Happy 100th Birthday to the Hard Hat

Public Domain. Alfred Palmer/ Library of Congress via Wikipedia

But don't think that it is the only thing that keeps construction workers safe.

We talk a lot about helmets on TreeHugger, and about Personal Protective Equipment (PPE). A hundred years ago, nobody wore helmets unless they were in the trenches. The first helmet was developed and patented in 1919 by J. W. Bullard, who made mining equipment like carbide lamps. According to the Bullard website,

“The original ‘Hard Boiled® hat’ was manufactured out of steamed canvas, glue, a leather brim, and black paint. My grandfather built a suspension device into what became the worlds’ first, commercially available, industrial head-protection device.”

Google patents

Google patent search/Public Domain

I cannot find the 1919 patent on Google, but there is a refinement filed in 1927. Eliot Lothrop writes in the Journal of Light Construction that they took some getting used to.

Until the 1930s, wearing personal protective equipment (PPE), such as hard hats, was often considered of a sign of weakness—even cowardice. For hazardous work, workers were known to relent and stuff their hats with cotton or paper to provide some semblance of protection against blows to the head and falling objects. They also made makeshift protective hats by smearing tar on the cloth hats and letting them harden. What made Bullard’s hat distinctive was that it was the first foray into the manufacture (and standardization) of safety hats in the U.S. With this, a nascent PPE industry had begun, though wearing head protection routinely would take decades to catch on in industry.

The first job where hard hats became compulsory was the Golden Gate Bridge in 1933. The grandson of the inventor writes on the Bullard website:
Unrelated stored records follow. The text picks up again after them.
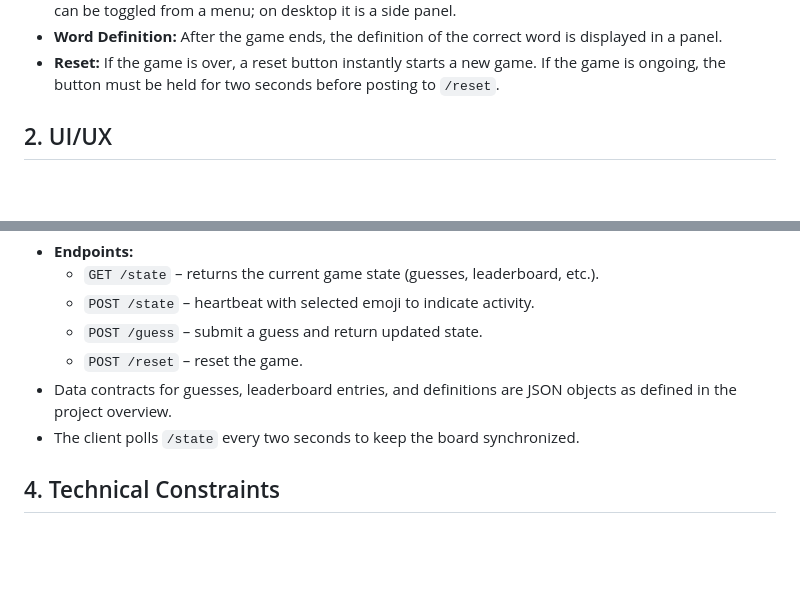
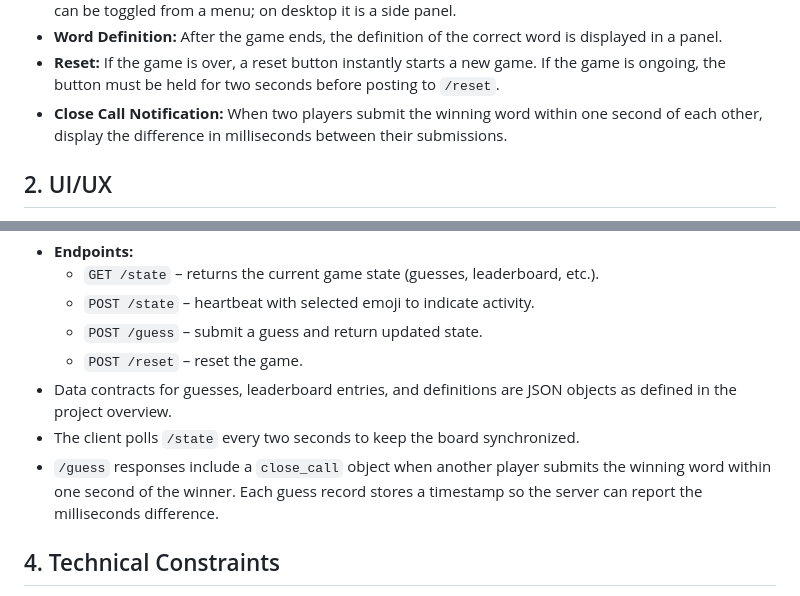
Before and after one commit to deveydtj/WWF, a Markdown page: REQUIREMENTS.md, 2 parts joined by grey strips. GitHub-like rendering; blank space fills up the shorter version.

Commit message:
Add close call requirement

```diff
--- a/REQUIREMENTS.md
+++ b/REQUIREMENTS.md
@@ -30,6 +30,7 @@ overview and should be kept up to date as features evolve.
 - **Reset:** If the game is over, a reset button instantly starts a new game. If
   the game is ongoing, the button must be held for two seconds before posting to
   `/reset`.
+- **Close Call Notification:** When two players submit the winning word within one second of each other, display the difference in milliseconds between their submissions.
 
 ## 2. UI/UX
 
@@ -53,6 +54,7 @@ overview and should be kept up to date as features evolve.
 - Data contracts for guesses, leaderboard entries, and definitions are JSON
   objects as defined in the project overview.
 - The client polls `/state` every two seconds to keep the board synchronized.
+- `/guess` responses include a `close_call` object when another player submits the winning word within one second of the winner. Each guess record stores a timestamp so the server can report the milliseconds difference.
 
 ## 4. Technical Constraints
 
```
"The project’s chief engineer, Joseph B. Strauss, shared a vision with my grandfather that the workplace could be a safer environment for the worker. One problem the bridge project faced was falling rivets, which could cause serious injury,” said Bullard. “My grandfather transformed the mining helmet into a durable industrial hard hat.”

NIOSH/Public Domain

The helmet biz has been good for the Bullard company, which is still going strong. Everyone in construction wears a helmet all the time, even if they are standing in an open field and the only thing that is ever going to hit their head is pigeon poop. It has become a symbol as much as a piece of protective gear.

Now everyone thinks that helmets are magic. But as the National Institute for Occupational Safety and Health (NIOSH) notes, there is a Hierarchy of Controls, an order in which you do things.

The Center for Disease Control notes that PPE is good, but the first thing you should do is get rid of the hazard.

Administrative controls and PPE [personal protective equipment] are frequently used with existing processes where hazards are not particularly well controlled. Administrative controls and PPE programs may be relatively inexpensive to establish but, over the long term, can be very costly to sustain. These methods for protecting workers have also proven to be less effective than other measures, requiring significant effort by the affected workers.

On this 100th birthday of the hard hat, it's time to acknowledge that all the experts recognize that the first thing you do is remove the hazard. Then replace the hazard. Then separate people from the hazard. Then, lastly, you protect the worker.

Queen Anne Greenways hierachy
©. Queen Anne Greenways

© Queen Anne Greenways

This is why we go on about bike helmets. They are great; I wear one. But if you designed our communities properly, with separated bike lanes that eliminate the hazard, you wouldn't need one, which is why almost nobody wears them in the Netherlands or Denmark.

On this 100th birthday of the construction helmet, let's remember that they are at the bottom of the pyramid, the least effective method of protection. But instead we will probably have another hundred years of drivists complaining about cyclists.